In mid-April,two city businesses were discovered to have possibly been open under city “Safer-at-Home” orders that they remain closed during the coronavirus outbreak.
The business owners charged with violating state orders were David Carlin of Johnson Creek, former owner of the Firecracker Pub, 516 E. Main St., and Jorge Jose Monterrey-Estrada, of Watertown, owner of The Gym, 612 S. Church St.
Misdemeanor charges were filed against the two after Watertown police determined the businesses continued operating when, under statute, they should have been closed during the coronavirus crisis.
Members of the public wrote to the local newspaper’s Facebook page supporting the Watertown Police Department’s actions to forward charges against the business owners its officers said repeatedly violated the order. Others said they felt police were being too strict and the city was being run like a “dictatorship” headed by Gov. Tony Evers.
Jefferson County Assistant District Attorney Monica Hall moved in recent days for the court to dismiss the matters without prejudice after she determined that it is likely that a higher court would find that they lacked the specificity necessary to support a criminal conviction.
If convicted on both of his two counts, Carlin could have faced fines of up to $1,000 and jailtime of 60 days.
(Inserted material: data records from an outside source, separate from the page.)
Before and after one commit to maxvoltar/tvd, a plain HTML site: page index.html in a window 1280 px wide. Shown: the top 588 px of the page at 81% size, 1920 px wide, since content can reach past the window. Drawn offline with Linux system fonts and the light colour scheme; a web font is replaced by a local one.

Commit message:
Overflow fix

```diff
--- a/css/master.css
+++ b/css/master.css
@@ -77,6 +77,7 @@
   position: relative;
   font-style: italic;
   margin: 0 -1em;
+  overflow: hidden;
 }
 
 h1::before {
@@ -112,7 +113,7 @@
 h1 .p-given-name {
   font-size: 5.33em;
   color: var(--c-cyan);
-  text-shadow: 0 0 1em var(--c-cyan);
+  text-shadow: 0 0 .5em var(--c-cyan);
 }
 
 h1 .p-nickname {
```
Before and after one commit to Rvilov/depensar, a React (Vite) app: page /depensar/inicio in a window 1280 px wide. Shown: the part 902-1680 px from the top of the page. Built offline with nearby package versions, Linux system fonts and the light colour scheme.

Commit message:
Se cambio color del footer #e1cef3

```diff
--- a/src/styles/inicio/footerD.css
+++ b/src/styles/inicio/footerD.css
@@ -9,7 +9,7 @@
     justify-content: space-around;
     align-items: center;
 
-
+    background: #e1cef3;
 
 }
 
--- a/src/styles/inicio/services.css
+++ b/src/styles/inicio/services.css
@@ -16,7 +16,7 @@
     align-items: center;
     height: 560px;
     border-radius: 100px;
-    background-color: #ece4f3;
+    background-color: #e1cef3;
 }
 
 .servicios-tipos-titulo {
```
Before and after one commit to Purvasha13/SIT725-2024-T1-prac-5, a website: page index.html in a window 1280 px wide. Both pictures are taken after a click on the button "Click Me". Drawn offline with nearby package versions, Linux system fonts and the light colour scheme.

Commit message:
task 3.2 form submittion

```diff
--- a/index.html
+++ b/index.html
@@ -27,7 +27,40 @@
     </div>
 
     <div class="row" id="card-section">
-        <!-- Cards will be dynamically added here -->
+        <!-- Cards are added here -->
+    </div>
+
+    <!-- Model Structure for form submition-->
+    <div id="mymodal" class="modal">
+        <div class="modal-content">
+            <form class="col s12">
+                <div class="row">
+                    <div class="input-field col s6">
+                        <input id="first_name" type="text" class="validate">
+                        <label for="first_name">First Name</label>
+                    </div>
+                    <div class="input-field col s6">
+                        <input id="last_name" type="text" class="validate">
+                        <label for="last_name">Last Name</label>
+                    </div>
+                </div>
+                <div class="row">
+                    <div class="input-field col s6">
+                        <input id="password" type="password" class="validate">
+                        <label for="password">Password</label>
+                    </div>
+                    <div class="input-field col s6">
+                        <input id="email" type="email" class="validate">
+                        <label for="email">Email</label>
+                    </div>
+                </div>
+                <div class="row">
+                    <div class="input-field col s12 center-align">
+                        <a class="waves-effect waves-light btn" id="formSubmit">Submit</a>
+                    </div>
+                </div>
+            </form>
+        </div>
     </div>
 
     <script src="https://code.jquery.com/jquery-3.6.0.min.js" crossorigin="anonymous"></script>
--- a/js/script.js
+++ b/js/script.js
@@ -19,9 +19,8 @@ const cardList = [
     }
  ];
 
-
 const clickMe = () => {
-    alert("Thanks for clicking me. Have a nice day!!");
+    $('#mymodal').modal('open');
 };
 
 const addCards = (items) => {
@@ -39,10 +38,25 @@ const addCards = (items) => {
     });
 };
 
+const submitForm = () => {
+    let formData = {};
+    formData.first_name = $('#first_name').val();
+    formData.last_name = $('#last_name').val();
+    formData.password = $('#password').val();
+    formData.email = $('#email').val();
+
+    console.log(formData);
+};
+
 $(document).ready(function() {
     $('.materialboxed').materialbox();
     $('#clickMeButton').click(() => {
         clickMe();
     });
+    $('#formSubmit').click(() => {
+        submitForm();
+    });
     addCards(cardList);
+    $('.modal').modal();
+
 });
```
Monterrey-Estrada faced one count and, if convicted, could have been ordered to pay a fine of $500 and spend 30 days in jail.
The state order limiting certain business operations was put into effect March 17 by the governor and stated that all bars and restaurants must be closed until further notice, with the exception that restaurants may remain open for take-out or delivery service only. No seating was to be provided, and food was not to be consumed at the restaurant. Restaurants and bars were also directed to preserve social distancing of six-feet between customers during pick up. Those rules have since been relaxed, with others in place.
Other businesses, such as The Gym, also were required to be closed during the pandemic.
Watertown Police Department Administrative Capt. Ben Olsen explained in April why the department was enforcing the “Safer-at-Home” order the way it was.
“The Watertown Police Department maintains the opinion that any suspected or actual violation be handled as a learning opportunity, with the end goal of achieving voluntary compliance,” Olsen said. “The ‘Safer-at-Home’ order is new to everyone. Just like with any newly enacted law, we need to give people an opportunity to learn about the change.”
Olsen said criminal charges were sought against Carlin and Monterrey-Estrada because they violated the “Safer-at-Home” order after having been warned not to.
The charges against both businesses were dismissed by the court without prejudice, so they could be brought back again if necessary.